A “voxel” is a computer modeling term for three-dimensional space: a building block, in a way, of the metaverse. And these 3D spaces bring new interactions and opportunities.
Just as the COVID pandemic reduced air travel (which accounts for 2.5% of global emissions) the metaverse can recreate the benefits of in-person business meetings and discretionary trips with immersive virtual meetings.
Another benefit is the idea of “digital twins”: recreating physical spaces through large data sources to make predictions on factors such as pollution and maintenance. The point of this is to then identify actions to address these challenges. One whitepaper suggests a digital twin could reduce a building’s carbon emissions by 50%, improve operational efficiency by 35% and increase human productivity by 20%.
Close the Gap on Climate Crisis
The immersive nature of time in the metaverse could also help overcome certain behavioral barriers to climate action. A 2019 study of 2 billion social media posts found that people quickly normalize climate conditions. This makes it easier to ignore — the proverbial “problem for another day.”

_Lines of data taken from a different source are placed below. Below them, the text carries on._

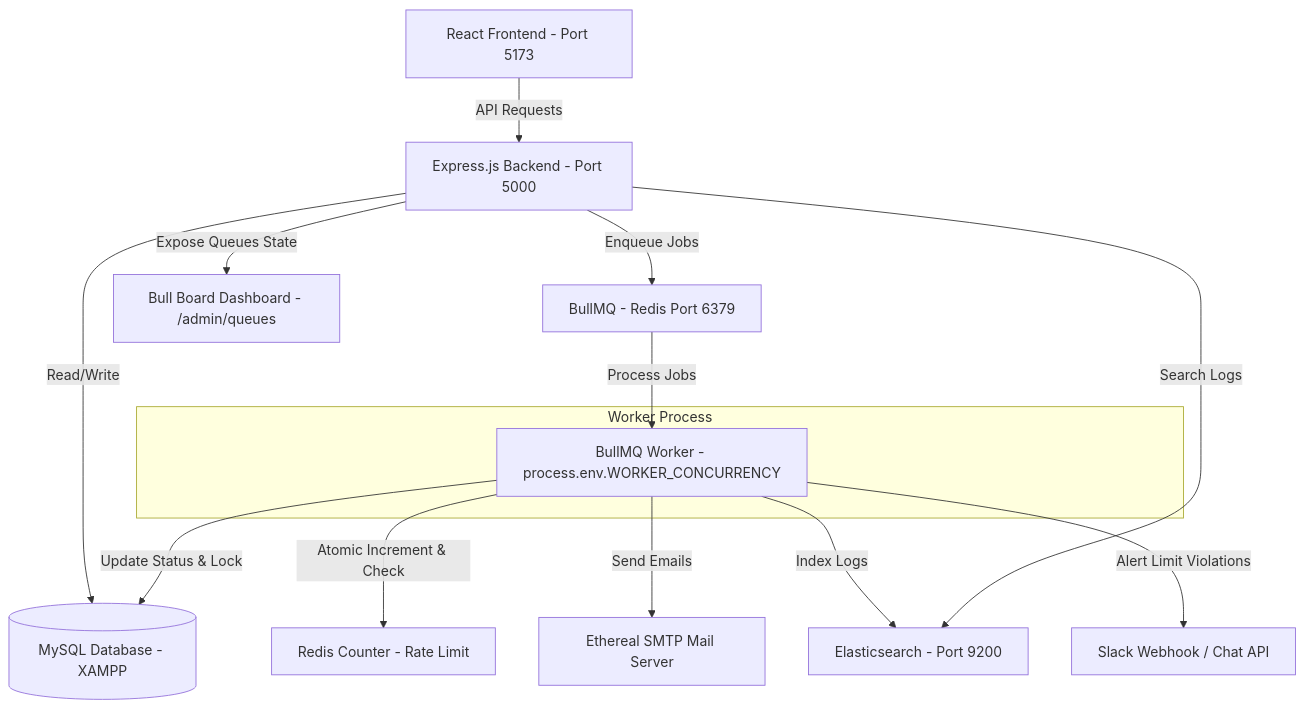
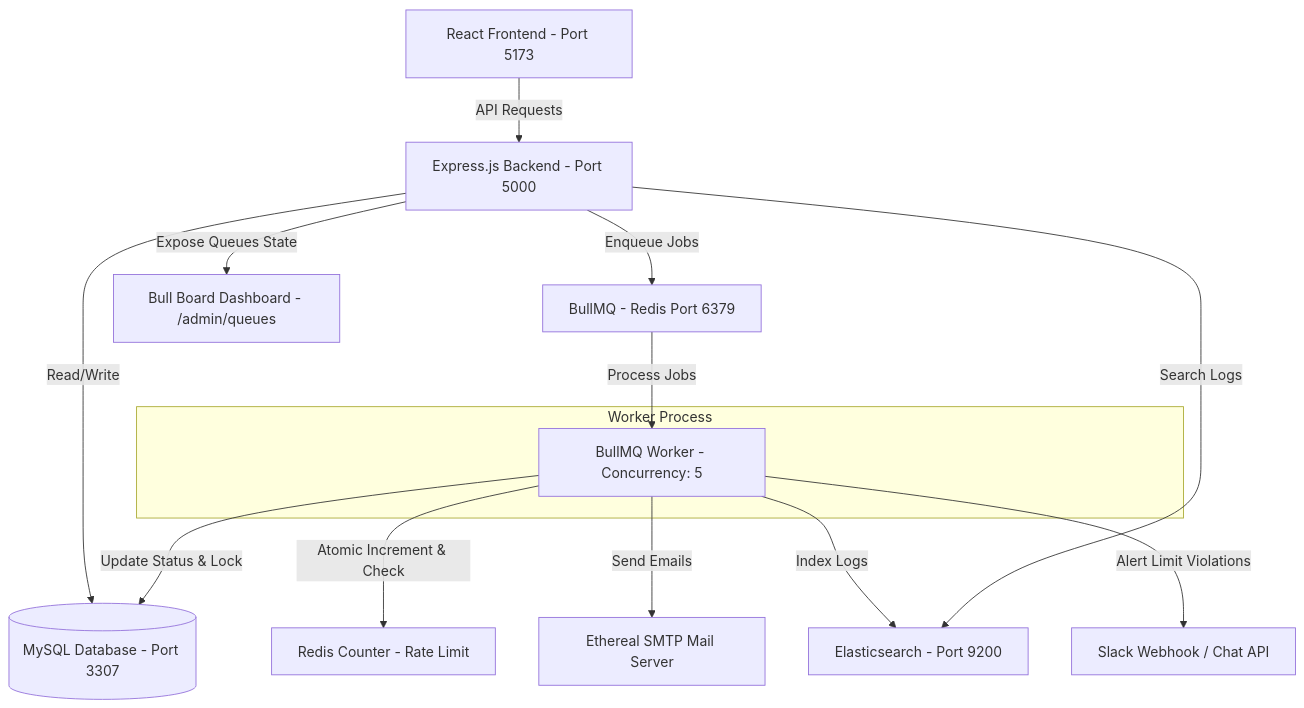
One commit to Vidharshana06-web/ReachInbox changed the diagram in README.md. Above: the diagram before and after it, drawn with Mermaid. The commit also changed other lines of this file, not shown here.

````diff
--- a/README.md
+++ b/README.md
@@ -11,20 +11,20 @@
 ```mermaid
 graph TD
     ReactApp[React Frontend - Port 5173] -->|API Requests| ExpressServer[Express.js Backend - Port 5000]
-    ExpressServer -->|Read/Write| MySQL[(MySQL Database - XAMPP)]
+    ExpressServer -->|Read/Write| MySQL[(MySQL Database - Port 3307)]
     ExpressServer -->|Enqueue Jobs| BullQueue[BullMQ - Redis Port 6379]
     
     subgraph Workers [Worker Process]
-        EmailWorker[BullMQ Worker - process.env.WORKER_CONCURRENCY]
+        EmailWorker[BullMQ Worker - Concurrency: 5]
     end
     
     BullQueue -->|Process Jobs| EmailWorker
     EmailWorker -->|Atomic Increment & Check| RedisRate[Redis Counter - Rate Limit]
     EmailWorker -->|Update Status & Lock| MySQL
     EmailWorker -->|Send Emails| Ethereal[Ethereal SMTP Mail Server]
     EmailWorker -->|Index Logs| Elasticsearch[Elasticsearch - Port 9200]
     EmailWorker -->|Alert Limit Violations| SlackAPI[Slack Webhook / Chat API]
     
     ExpressServer -->|Search Logs| Elasticsearch
     ExpressServer -->|Expose Queues State| BullBoard[Bull Board Dashboard - /admin/queues]
 ```
````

But virtual experiences can put us squarely at the center of the crisis in ways that simulate and show the long-term ramifications of short-term thinking. A more personalized interaction can prompt greater emotional engagement — and lead to product and lifestyle choices that are part of a more sustainable journey and future.
Forge a New Relationship with Nature
The ability to travel an existing physical space via the metaverse — from summiting Everest to swimming with whale sharks — is not a substitute for the real world, but an inspiration and encouragement to explore it. Or for those that don’t have the means or the physical ability to physically do these things, it’s an amazing new option now available to them.
A bit more “walk on the wild side” might be the metaverse’s potential to connect you with wildlife through avatars. Imagine the greater connection you’d feel for a species walking alongside them in their natural habitat — or even changing your avatar to become a bird or beast.
(Environmentally speaking, caveats to the metaverse still apply: the cloud services that virtual reality depend upon generate enormous carbon emissions. A 2020 analysis by Lancaster University on video game activity alone shows a 30% rise by 2030. Fortunately, the bigger players are taking steps: Meta has committed to net-zero emissions by that year, and Microsoft has pledged its Azure cloud platform to renewable energy by 2025.)
In Conclusion… The Metaverse is Waiting For YOU
As we started Part 1 of this series with a quote from an inventor, let’s finish with one, too. Alan Kay had his own thoughts about the future: “The best way to predict the future is to invent it.” Sounds like a good way to get started in the metaverse, too.
Our hope at IDLab is that this intro gets you thinking about the potential of the metaverse. We were early pioneers in marketing and utilizing new technology for both Web1 and Web2, so the fits and starts and “TBD” of Web3 and the metaverse feel very natural to our team.
While you’ll certainly see agencies rebranding themselves as “metaverse marketing”, the truth is that strategizing for what’s next doesn’t need labels: it needs smart, informed planners and partners working together to figure it out.
When you’re ready to take a walk in the metaverse, bring us your goals and ideas. We’ll supply the legs.
Want to know even more about the metaverse? Download ID Lab’s Metaverse Cheat Sheet.
Part I: What is the Metaverse and what is it made of?
Part 2: A New Strata of Insights and Engagement within the Metaverse